Here is an article on finding the “how” to achieving your financial goals.
24. Track Your Net Worth
Tracking your net worth is a personal finance tip that you’ll see recommended in most books, blogs and podcasts.
Your net worth is a simple calculation, total assets – total liabilities = net worth. It’s one financial data point you can use to track the overall trajectory of your financial journey.
25. Check Your Credit Score & Credit Report
Your credit score is a indicator of your financial health or creditworthiness. It gives potential lenders (or sources of credit) an indication of the risk you might present should they decide to borrow you money.
While your credit report is a summary of your financial history that includes how you pay your financial obligations and your borrowing activity.
Tracking this information has a number of benefits that are outlined in this post on understanding your credit score.
26. Calculate Your Savings Rate
Some people recommend calculating your savings rate as being the most effective personal finance metric. The general calculation is straightforward. Savings rates = income – expenses / income.
As your income grows, so too should your savings rate. That’s how you will make serious money momentum against your financial goals.
Here is an article from You Need A Budget detailing how to calculate your personal savings rate and benefits to doing so.
27. Find Your Debt To Income Ratio
Another financial metric you can leverage as part of your tracking system is your debt to income ratio.
This is often overlooked and under discussed in the personal finance community. However, this data point will likely come into play when you look to take out a mortgage or borrow from any lender.
How do you calculate it? Investopedia notes this process: to calculate your debt-to-income ratio, add up your total recurring monthly obligations (such as mortgage, student loans, auto loans, child support and credit card payments) and divide by your gross monthly income (the amount you earn each month before taxes and other deductions are taken out).
28. Check More Personal Finance Figures
Want to explore additional personal finance data points? Check out this article from Millionaire Mob featuring 19 different financial ratios.
29. Build An Emergency Fund

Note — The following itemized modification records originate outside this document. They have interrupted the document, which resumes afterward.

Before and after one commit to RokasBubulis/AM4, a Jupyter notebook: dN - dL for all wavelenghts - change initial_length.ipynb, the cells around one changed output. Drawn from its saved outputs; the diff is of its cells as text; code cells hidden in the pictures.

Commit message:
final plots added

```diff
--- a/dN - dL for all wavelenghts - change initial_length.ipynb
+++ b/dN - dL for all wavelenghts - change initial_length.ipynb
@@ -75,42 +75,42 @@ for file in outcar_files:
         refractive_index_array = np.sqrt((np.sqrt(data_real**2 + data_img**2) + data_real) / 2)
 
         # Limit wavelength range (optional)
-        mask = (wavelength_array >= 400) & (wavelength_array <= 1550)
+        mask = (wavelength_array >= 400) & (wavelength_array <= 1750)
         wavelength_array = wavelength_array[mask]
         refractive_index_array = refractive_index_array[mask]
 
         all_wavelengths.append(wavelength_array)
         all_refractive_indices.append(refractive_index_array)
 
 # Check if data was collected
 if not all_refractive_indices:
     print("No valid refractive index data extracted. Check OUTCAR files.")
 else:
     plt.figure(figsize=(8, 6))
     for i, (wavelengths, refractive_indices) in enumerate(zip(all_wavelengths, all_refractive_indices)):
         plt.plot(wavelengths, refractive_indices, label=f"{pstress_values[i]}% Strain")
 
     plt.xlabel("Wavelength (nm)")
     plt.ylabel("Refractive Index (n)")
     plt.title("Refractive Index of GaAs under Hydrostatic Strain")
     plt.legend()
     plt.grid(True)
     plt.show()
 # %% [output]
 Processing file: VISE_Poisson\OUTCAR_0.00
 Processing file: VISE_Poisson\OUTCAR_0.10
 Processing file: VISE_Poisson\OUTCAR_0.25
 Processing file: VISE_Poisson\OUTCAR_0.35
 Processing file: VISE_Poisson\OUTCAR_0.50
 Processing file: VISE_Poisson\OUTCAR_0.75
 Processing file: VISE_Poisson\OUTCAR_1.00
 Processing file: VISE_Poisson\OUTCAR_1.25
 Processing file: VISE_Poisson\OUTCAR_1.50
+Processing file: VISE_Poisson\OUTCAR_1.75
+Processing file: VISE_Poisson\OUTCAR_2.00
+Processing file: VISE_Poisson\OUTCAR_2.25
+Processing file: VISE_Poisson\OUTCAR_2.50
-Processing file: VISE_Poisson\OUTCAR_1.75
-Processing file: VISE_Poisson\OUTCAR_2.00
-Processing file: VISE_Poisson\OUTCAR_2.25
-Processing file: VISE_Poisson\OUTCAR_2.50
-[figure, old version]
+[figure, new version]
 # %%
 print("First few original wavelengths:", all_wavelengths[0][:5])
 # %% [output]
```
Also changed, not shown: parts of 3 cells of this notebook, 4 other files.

An emergency fund is intended to keep you above water should an unfortunate emergency does arise.
Call it a weather the storm fund, the bunker of your finances or fallback account. The point here is clear, this a cache of money stowed away to survive when life hits you in the face with a dose of unfortunate circumstances

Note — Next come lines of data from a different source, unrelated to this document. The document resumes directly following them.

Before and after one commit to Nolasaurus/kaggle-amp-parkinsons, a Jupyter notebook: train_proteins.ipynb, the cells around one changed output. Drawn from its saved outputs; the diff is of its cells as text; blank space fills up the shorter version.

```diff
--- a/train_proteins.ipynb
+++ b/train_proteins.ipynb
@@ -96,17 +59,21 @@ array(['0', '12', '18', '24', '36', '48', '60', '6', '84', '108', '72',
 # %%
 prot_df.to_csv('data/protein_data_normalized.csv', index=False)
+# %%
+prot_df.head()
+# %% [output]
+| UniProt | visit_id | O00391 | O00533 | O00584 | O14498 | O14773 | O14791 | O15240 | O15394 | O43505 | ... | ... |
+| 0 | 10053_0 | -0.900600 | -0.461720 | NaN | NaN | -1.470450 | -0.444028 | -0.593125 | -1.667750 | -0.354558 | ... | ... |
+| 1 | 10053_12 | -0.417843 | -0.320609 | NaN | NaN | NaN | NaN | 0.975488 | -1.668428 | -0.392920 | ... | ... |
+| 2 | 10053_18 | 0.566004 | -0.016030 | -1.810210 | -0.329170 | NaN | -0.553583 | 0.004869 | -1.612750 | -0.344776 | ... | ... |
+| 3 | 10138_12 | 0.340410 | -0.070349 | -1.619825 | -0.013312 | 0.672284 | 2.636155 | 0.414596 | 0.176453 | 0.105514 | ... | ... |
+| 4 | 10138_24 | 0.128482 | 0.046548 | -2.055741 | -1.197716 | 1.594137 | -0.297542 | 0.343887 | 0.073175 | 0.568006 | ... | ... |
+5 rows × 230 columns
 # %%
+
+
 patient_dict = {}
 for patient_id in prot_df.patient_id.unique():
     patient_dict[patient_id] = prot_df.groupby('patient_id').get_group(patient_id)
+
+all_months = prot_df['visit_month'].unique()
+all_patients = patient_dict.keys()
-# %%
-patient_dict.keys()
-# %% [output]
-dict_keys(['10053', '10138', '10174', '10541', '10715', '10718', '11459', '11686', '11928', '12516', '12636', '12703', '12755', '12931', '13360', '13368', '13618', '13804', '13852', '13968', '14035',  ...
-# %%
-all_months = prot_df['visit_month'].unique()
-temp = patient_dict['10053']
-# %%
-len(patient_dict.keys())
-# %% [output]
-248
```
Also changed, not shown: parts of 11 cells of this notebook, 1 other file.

Check out this article on everything you need to know about emergency funds. Including the reasons to have one, how much to save and where to keep it.
A common recommendation is to build your emergency fund in phases:
- Save the first $1,000
- Increase that to 1 month of basic expenses
- Build that to 3-6 months of living expenses
30. Estate Planning
Being prepared for unfortunate scenarios can be daunting or morbid, but it’s always necessary. Should the unthinkable happen, you should want to have peace of mind that your loved ones will be taken care of.
Estate planning isn’t just for wealthy individuals. It’s for everyday people and a personal finance tip we should all prepare. Especially if you have kids and dependents financially reliant on you.
Check out this article from Investopedia covering the estate planning basics.
31. Life Insurance
What kind of life insurance do I need? If you’ve ever thought that, don’t worry you aren’t alone. It’s a common curiosity as you look to protect yourself, your family and your money.
Unfortunately, this is a pretty specific question to consider. If you have a family versus no dependents, children versus no children, ongoing financial obligations versus debt freedom and other factors.
If you’re young, with no children, debt free and no one would be negatively impacted financially by your death, you probably shouldn’t worry about it.
Again this is one of those scenarios where spending money to speak to a professional may be worth the investment.
This article from The Balance covers life insurance, including term vs. whole life. To further explore the term vs. whole life insurance considerations, Trusted Choice has an article that clears up a lot of the questions.
32. Health Insurance
I live in Canada so my experience and needs differ vastly from those located in the US (or elsewhere). This is another area of your personal finance that is unique and dependent on a variety of factors.
This Health Insurance 101 thread on Reddit is extremely informative. I know, health insurance information from Reddit…but it’s full of links to external resources, basic frameworks of terminology and concepts that can help you then seek out further information as needed.
Given the magnitude of the potential financial impact speaking to a professional here may be worth the investment.
33. Start Investing Early
There is a common saying when it comes to investing for retirement: “the best time to start was yesterday. If you missed that, the best time to start is today”.
According to CNN Money, 66% of millennials have nothing saved for retirement. That’s a major issue and unfortunate situations have made that a reality for far too many. Do whatever you can to let that not be you.
Start big, start small, just start.
The power of compounding returns and time will give you the best opportunity at wealth accumulation over your investing career. The next couple sections will touch on different opportunities and resources to do so.
34. Meet Your Company Match Maximum Contribution
The first step to investing is to get the maximum match your employer will contribute to your retirement. Whether it’s a 401k, 403b, RPP or RRSP here in Canada, meet that match. It might be 3%, 5%, 8% or another figure.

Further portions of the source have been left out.